INPUT DATA:
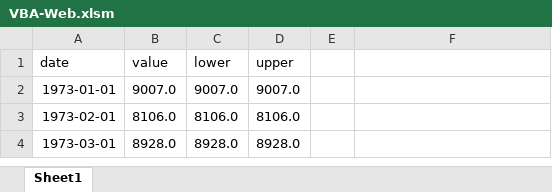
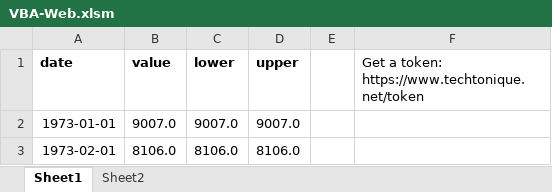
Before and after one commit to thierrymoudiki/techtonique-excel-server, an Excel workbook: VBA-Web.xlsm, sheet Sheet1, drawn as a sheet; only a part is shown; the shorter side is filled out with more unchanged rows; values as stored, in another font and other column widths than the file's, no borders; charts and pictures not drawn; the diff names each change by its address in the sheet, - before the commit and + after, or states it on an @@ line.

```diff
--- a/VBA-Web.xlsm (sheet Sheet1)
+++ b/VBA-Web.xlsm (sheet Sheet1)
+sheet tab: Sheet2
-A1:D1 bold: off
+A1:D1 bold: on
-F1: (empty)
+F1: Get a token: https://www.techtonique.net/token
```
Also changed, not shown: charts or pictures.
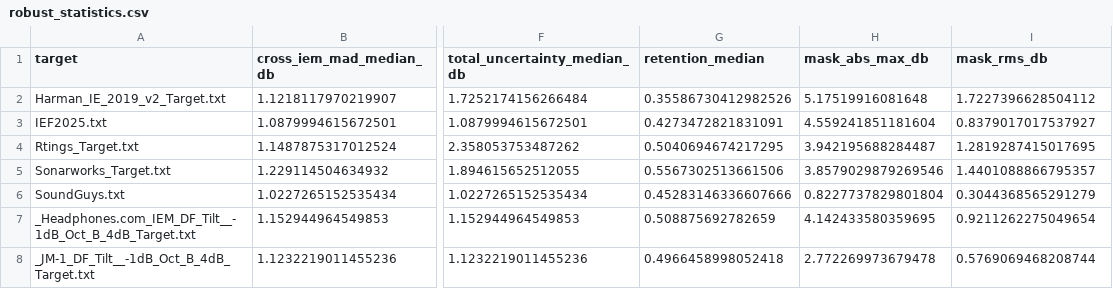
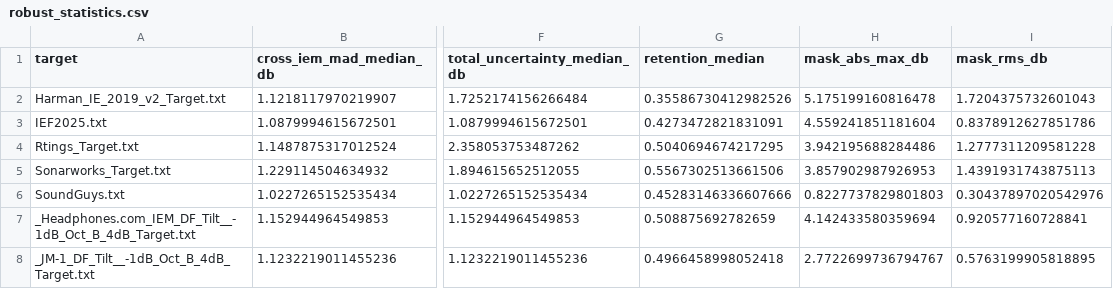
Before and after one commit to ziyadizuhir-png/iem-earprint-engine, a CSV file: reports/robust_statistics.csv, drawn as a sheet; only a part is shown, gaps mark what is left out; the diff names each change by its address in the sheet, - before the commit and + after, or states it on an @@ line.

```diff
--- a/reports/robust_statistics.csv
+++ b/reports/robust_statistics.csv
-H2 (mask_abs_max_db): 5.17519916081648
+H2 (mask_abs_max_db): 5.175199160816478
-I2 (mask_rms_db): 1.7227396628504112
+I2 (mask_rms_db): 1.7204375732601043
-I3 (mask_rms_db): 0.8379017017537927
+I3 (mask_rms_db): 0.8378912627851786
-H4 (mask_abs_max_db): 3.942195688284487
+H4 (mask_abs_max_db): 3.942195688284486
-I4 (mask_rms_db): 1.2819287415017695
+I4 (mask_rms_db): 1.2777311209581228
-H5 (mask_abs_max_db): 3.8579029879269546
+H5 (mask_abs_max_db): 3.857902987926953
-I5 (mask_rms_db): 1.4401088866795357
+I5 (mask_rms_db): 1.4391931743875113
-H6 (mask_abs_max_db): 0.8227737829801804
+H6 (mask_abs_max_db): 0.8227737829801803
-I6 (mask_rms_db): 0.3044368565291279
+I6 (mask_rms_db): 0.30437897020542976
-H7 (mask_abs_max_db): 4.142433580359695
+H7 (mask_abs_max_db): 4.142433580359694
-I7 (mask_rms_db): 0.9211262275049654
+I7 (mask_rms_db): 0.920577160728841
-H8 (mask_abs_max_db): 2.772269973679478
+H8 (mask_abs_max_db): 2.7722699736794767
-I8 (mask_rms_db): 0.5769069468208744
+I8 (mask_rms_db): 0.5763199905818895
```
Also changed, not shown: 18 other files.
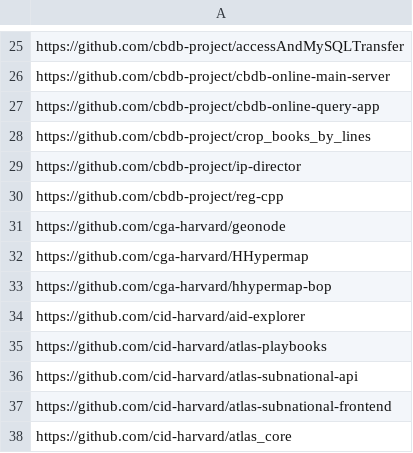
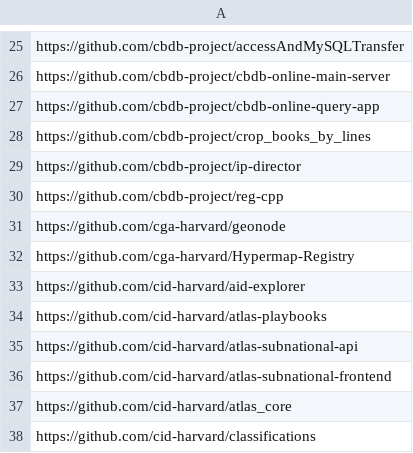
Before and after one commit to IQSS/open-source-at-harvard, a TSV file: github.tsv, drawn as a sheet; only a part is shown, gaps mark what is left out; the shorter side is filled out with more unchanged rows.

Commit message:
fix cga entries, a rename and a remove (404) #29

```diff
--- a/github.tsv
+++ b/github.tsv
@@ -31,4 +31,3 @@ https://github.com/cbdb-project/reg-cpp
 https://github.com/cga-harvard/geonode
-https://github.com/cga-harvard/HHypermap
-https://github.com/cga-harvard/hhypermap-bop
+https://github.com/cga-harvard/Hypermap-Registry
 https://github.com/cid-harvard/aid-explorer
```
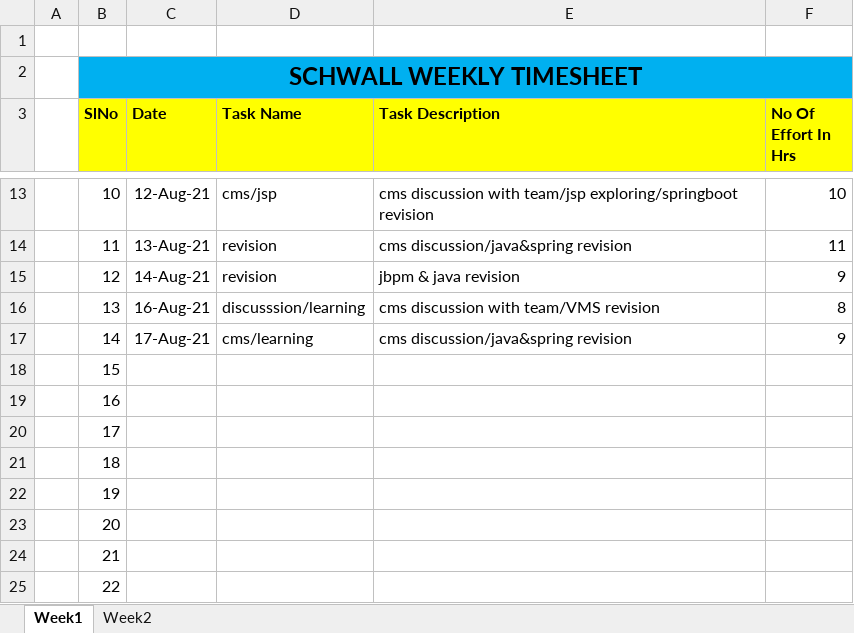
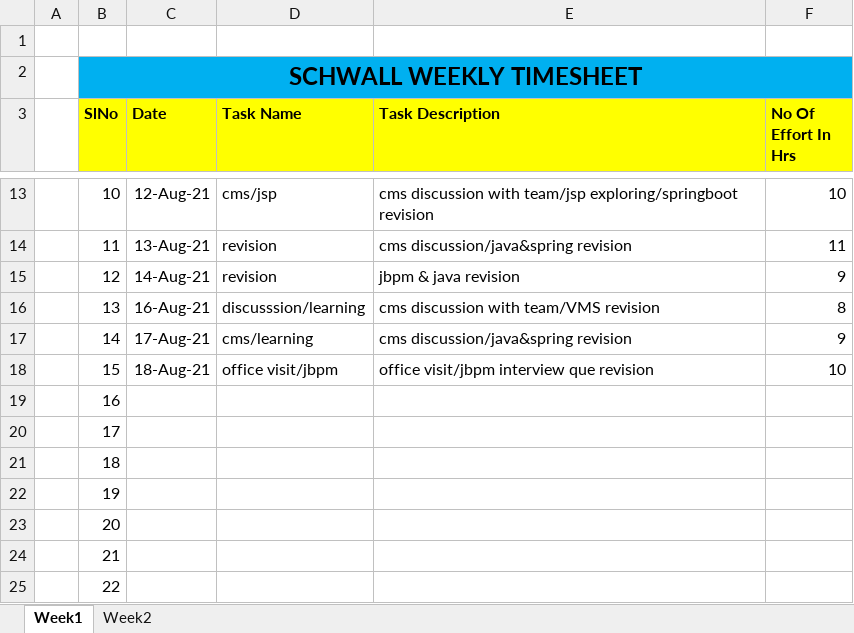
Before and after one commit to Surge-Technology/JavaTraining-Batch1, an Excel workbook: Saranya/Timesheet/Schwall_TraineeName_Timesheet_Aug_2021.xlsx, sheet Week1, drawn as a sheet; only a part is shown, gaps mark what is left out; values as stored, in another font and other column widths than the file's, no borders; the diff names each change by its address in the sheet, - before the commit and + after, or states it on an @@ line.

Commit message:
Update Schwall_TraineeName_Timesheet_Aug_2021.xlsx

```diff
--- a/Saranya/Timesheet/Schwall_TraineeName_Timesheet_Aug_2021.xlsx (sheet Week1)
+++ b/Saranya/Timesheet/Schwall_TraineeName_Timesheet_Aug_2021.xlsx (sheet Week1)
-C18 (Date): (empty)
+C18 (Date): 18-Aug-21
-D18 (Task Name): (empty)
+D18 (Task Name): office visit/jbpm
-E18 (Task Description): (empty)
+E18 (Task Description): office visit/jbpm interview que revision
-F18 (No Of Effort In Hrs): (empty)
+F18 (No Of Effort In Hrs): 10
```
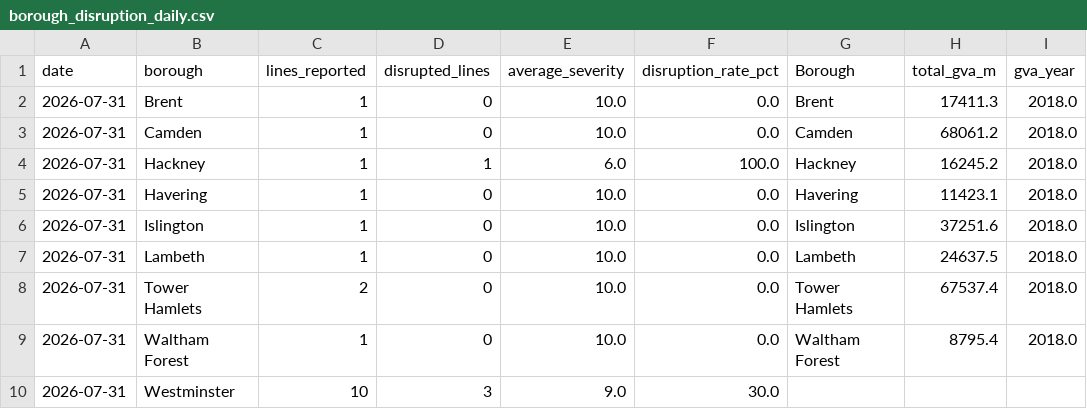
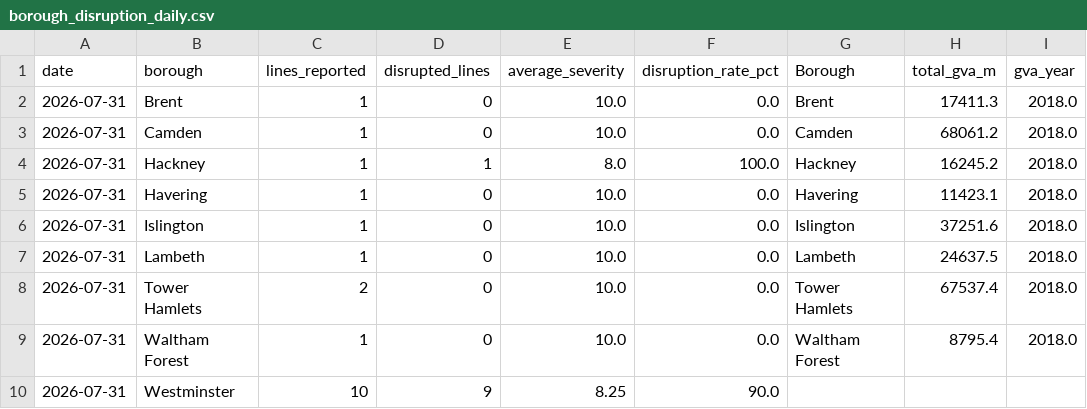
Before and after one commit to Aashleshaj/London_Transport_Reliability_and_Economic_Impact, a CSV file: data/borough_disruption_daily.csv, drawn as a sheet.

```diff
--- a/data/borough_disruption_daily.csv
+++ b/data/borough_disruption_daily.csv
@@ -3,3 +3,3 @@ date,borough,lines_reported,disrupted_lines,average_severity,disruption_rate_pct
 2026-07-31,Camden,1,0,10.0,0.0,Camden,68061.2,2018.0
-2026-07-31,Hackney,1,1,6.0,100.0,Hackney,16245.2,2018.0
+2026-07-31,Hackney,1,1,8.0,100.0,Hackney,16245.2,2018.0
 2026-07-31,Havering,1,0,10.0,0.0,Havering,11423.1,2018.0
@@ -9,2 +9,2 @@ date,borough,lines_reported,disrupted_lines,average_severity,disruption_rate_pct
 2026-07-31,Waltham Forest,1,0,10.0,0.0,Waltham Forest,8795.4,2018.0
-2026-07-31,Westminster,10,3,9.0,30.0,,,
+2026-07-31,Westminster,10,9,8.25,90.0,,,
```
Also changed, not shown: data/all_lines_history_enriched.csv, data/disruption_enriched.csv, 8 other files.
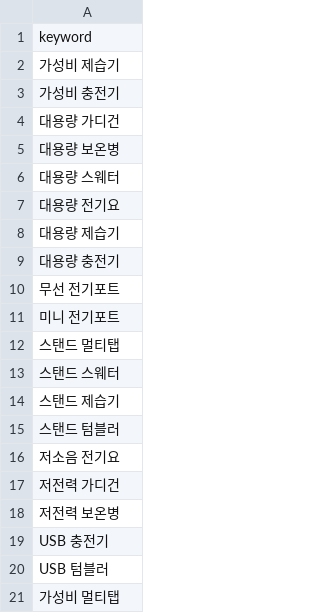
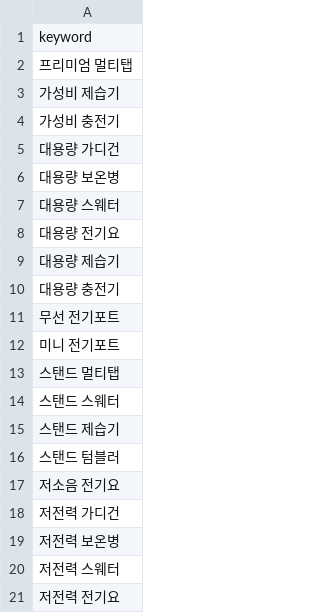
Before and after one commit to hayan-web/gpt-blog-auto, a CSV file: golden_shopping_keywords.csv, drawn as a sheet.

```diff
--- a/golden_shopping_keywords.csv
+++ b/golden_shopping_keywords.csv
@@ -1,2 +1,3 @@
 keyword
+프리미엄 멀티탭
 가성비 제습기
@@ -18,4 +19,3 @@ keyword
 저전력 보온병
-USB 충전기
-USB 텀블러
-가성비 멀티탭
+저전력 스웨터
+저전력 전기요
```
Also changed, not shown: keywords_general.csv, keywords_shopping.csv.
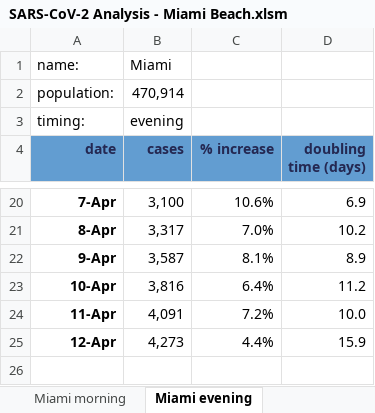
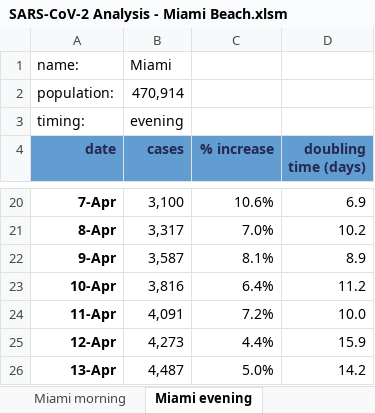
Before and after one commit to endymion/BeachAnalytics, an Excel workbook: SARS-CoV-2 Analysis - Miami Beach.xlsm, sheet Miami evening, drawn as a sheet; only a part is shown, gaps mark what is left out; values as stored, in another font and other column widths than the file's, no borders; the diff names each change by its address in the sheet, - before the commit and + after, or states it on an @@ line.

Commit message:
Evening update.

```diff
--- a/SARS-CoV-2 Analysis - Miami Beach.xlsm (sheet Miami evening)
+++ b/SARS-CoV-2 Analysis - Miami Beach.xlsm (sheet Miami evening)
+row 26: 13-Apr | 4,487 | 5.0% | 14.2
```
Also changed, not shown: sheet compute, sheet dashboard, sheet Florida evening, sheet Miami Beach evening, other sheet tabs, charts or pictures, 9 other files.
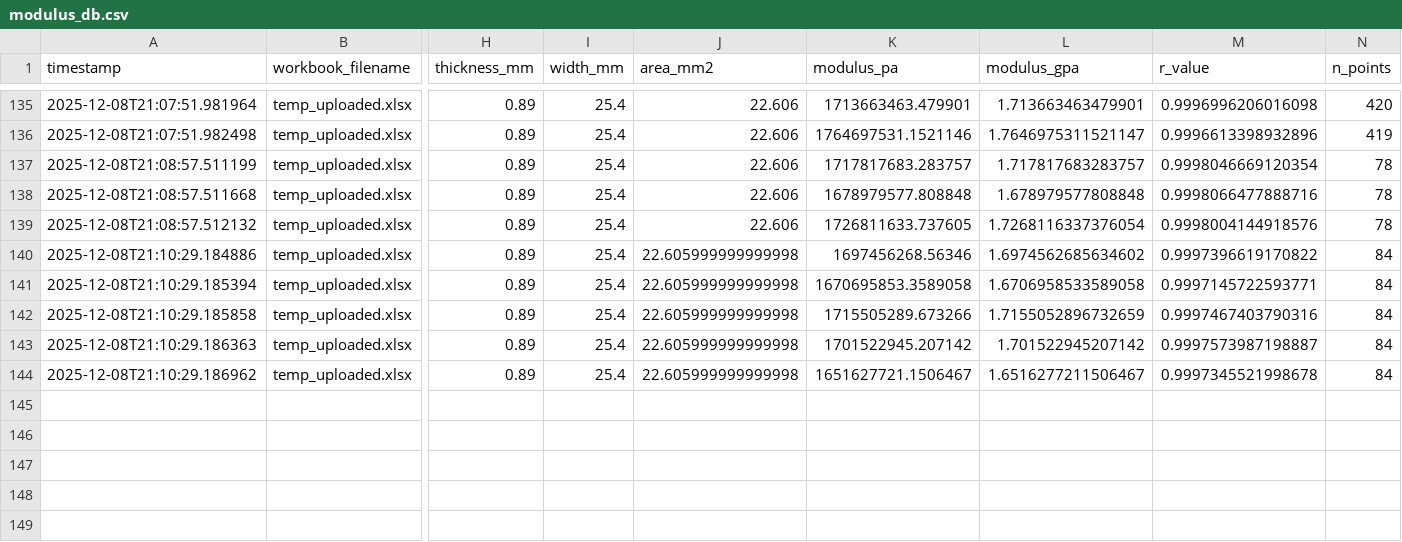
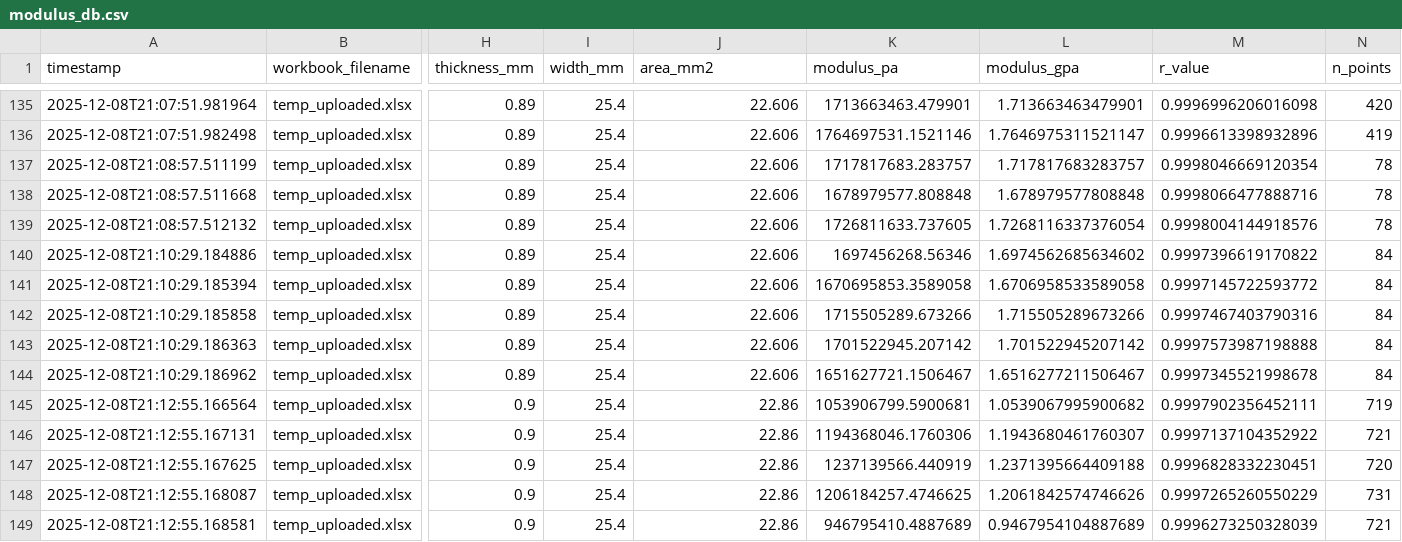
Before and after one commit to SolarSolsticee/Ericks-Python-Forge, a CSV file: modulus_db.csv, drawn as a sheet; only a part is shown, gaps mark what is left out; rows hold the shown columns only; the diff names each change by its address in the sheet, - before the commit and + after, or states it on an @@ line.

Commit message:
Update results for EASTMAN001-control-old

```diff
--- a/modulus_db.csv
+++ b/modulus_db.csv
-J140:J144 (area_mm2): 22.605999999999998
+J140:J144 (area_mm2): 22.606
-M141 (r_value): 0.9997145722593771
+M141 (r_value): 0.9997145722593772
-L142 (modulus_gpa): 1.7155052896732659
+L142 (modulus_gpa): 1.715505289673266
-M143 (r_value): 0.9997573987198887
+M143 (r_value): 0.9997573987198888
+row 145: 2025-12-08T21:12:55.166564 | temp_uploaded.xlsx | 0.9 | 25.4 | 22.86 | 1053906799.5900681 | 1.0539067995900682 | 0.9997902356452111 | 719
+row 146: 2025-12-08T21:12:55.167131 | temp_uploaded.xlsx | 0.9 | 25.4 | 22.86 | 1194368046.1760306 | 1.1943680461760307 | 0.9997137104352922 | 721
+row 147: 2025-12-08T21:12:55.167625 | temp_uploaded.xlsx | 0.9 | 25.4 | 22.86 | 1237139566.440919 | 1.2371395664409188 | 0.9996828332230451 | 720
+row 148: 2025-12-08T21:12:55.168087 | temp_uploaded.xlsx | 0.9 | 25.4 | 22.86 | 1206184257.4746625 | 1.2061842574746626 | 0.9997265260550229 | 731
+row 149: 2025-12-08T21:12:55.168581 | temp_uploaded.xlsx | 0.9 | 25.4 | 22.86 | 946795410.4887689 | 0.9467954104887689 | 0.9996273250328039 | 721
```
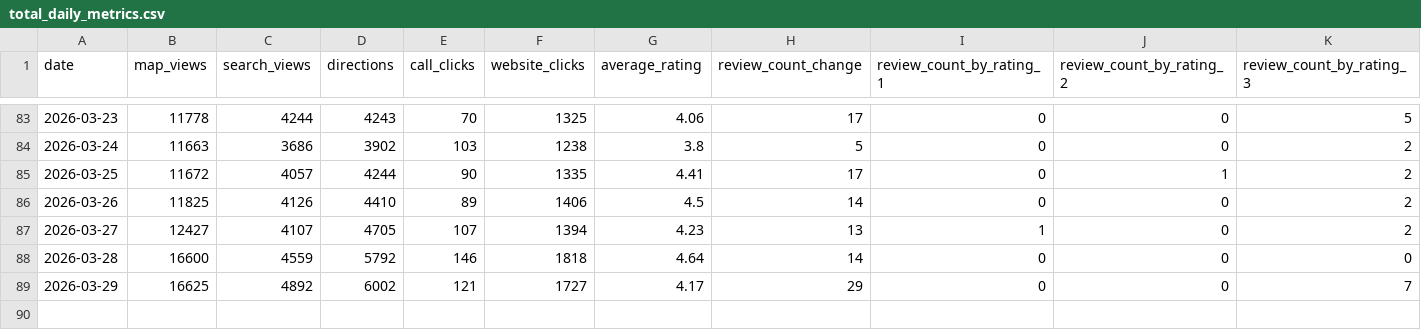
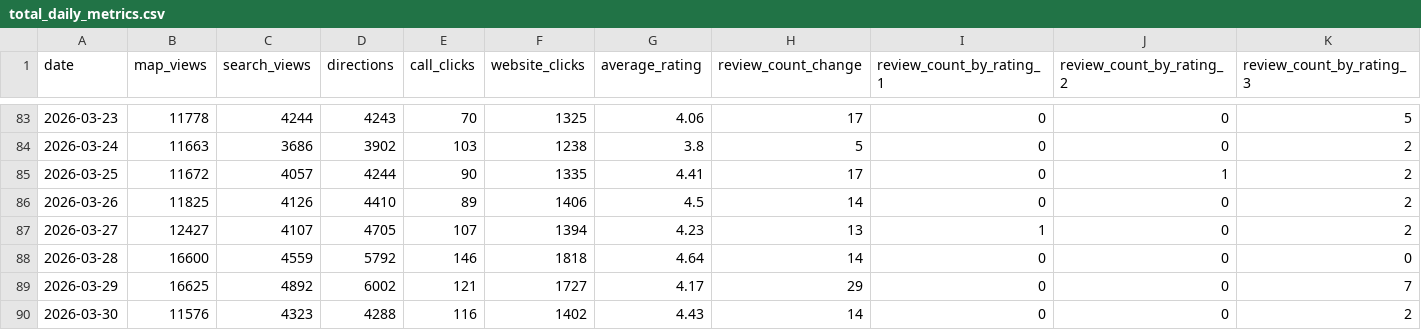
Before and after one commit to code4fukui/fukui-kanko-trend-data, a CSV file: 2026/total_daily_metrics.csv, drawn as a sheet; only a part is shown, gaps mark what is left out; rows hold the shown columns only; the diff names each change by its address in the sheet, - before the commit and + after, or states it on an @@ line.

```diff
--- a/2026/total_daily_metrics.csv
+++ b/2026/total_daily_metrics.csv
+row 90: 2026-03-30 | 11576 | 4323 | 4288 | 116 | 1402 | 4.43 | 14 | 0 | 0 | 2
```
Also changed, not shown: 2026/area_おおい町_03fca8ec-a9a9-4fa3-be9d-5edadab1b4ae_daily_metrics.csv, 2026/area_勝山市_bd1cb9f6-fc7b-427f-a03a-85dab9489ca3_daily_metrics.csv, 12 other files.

PROBLEM TO SOLVE: Exact lines only, please. Repeat everything from the top of the records through the line containing "Also changed, not shown: charts or pictures.", both ends in and pictures out.

EXERCISE SOLUTION:
Before and after one commit to thierrymoudiki/techtonique-excel-server, an Excel workbook: VBA-Web.xlsm, sheet Sheet1, drawn as a sheet; only a part is shown; the shorter side is filled out with more unchanged rows; values as stored, in another font and other column widths than the file's, no borders; charts and pictures not drawn; the diff names each change by its address in the sheet, - before the commit and + after, or states it on an @@ line.

```diff
--- a/VBA-Web.xlsm (sheet Sheet1)
+++ b/VBA-Web.xlsm (sheet Sheet1)
+sheet tab: Sheet2
-A1:D1 bold: off
+A1:D1 bold: on
-F1: (empty)
+F1: Get a token: https://www.techtonique.net/token
```
Also changed, not shown: charts or pictures.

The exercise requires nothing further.